[Items from a data source]
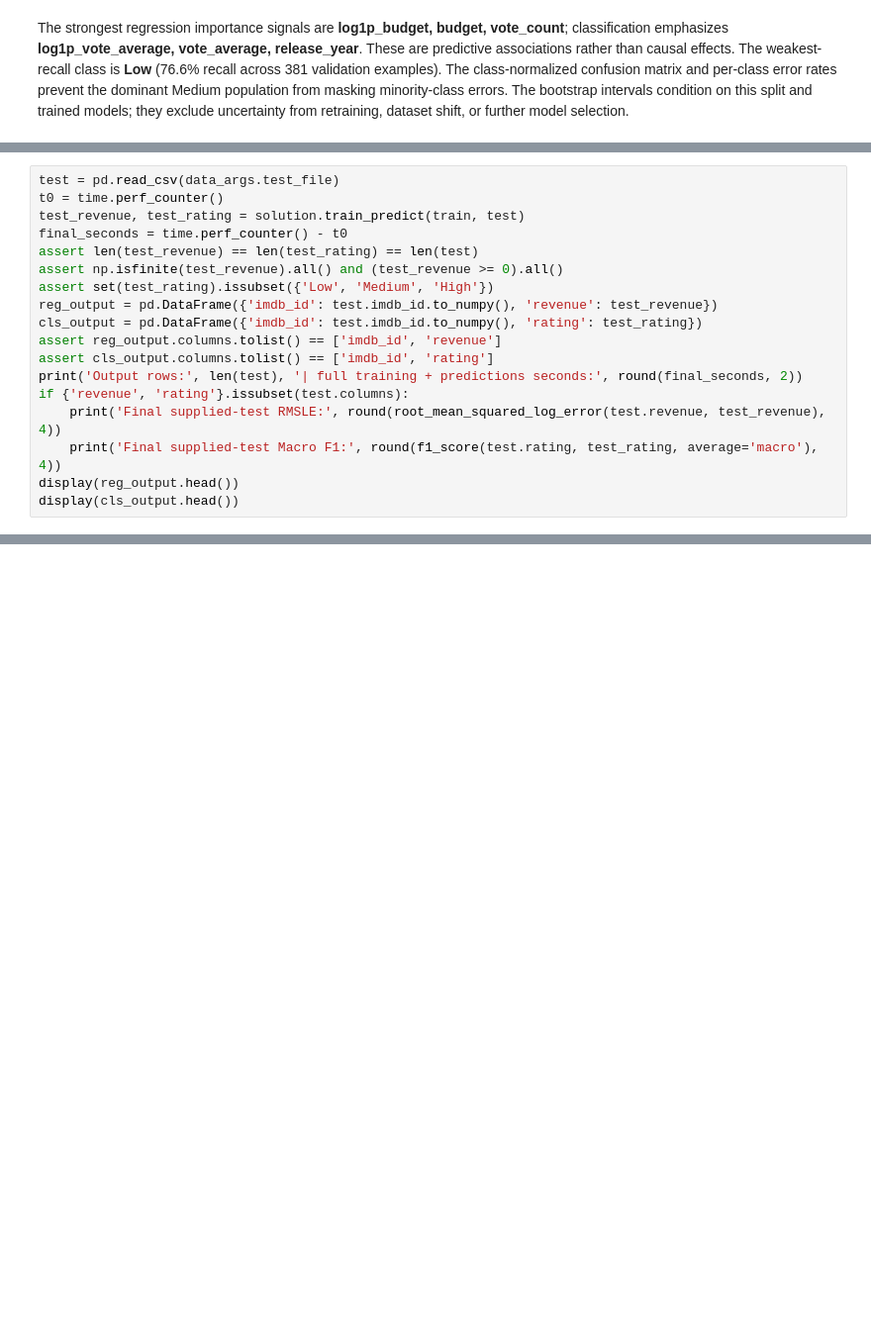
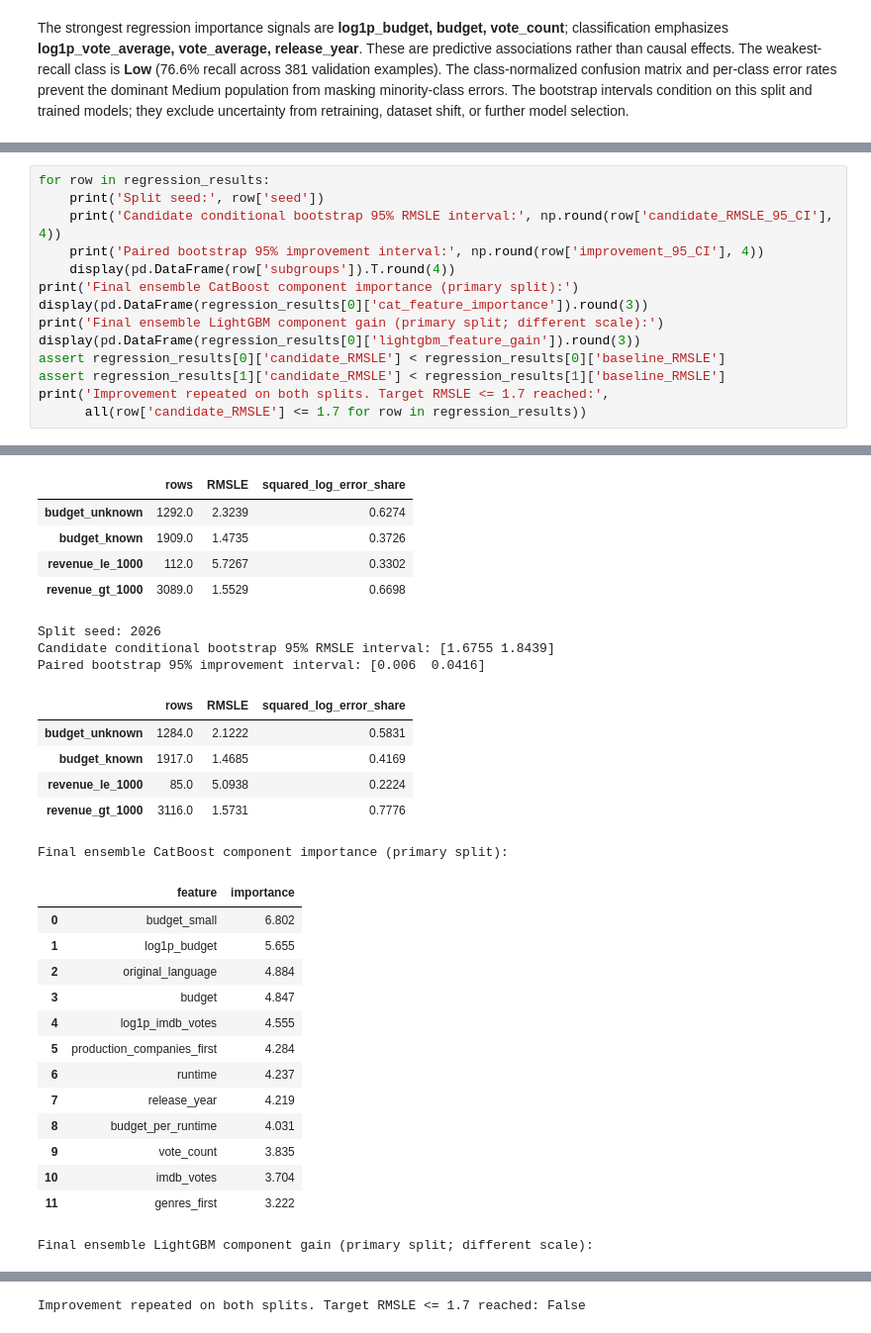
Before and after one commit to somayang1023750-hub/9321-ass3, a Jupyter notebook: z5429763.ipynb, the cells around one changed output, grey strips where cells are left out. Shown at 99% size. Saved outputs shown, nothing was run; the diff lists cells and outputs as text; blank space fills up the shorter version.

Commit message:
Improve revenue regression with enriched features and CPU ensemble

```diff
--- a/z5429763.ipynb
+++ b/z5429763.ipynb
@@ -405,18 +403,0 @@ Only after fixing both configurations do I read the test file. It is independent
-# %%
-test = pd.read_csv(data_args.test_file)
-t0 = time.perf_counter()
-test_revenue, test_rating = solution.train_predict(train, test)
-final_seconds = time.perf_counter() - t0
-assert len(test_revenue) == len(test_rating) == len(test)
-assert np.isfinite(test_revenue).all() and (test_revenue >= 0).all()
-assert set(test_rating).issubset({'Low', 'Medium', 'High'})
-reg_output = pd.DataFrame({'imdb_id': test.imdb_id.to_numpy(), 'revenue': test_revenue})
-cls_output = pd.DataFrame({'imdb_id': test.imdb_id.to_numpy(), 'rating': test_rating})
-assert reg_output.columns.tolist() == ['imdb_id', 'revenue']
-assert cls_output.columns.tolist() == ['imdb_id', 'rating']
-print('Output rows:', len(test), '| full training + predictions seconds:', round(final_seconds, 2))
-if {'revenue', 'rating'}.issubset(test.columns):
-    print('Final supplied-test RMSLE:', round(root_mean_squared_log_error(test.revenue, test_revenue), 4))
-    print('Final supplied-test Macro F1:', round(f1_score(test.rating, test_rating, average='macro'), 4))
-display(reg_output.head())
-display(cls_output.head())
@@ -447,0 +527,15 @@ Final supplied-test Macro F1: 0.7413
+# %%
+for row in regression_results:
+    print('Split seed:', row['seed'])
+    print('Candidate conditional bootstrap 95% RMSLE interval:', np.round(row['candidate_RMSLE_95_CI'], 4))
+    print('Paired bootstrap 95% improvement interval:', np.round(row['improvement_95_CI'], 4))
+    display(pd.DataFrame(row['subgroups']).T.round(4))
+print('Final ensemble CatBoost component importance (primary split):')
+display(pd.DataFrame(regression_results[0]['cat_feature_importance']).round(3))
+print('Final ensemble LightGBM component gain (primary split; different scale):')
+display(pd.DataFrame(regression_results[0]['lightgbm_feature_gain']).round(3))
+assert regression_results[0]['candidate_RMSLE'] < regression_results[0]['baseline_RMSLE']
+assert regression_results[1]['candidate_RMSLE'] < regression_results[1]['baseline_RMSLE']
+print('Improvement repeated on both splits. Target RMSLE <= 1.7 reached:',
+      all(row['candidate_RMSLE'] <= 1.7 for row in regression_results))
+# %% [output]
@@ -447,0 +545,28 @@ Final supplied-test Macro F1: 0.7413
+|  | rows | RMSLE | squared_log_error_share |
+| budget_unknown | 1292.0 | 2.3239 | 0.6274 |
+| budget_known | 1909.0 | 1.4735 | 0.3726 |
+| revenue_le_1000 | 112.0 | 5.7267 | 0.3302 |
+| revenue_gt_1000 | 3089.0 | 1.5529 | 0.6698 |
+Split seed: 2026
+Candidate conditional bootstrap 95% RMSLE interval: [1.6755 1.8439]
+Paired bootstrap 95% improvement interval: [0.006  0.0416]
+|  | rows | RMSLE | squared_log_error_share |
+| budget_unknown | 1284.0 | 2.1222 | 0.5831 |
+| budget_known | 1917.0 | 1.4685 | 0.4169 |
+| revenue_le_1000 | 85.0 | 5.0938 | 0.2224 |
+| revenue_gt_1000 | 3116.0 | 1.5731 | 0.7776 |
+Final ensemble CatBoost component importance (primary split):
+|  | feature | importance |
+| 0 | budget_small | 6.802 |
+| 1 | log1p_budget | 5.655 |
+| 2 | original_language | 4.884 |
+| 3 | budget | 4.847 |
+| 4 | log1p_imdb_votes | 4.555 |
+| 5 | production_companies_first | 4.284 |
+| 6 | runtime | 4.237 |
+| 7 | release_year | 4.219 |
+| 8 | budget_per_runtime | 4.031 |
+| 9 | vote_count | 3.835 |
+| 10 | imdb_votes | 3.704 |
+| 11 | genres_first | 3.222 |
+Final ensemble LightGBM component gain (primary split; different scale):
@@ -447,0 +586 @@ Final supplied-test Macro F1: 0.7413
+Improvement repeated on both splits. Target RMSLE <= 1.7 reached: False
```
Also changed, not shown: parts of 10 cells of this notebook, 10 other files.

WORK TO COMPLETE
Once you have found every line above holding the word "Macro", copy those lines.

EXERCISE RESPONSE
-    print('Final supplied-test Macro F1:', round(f1_score(test.rating, test_rating, average='macro'), 4))
@@ -447,0 +527,15 @@ Final supplied-test Macro F1: 0.7413
@@ -447,0 +545,28 @@ Final supplied-test Macro F1: 0.7413
@@ -447,0 +586 @@ Final supplied-test Macro F1: 0.7413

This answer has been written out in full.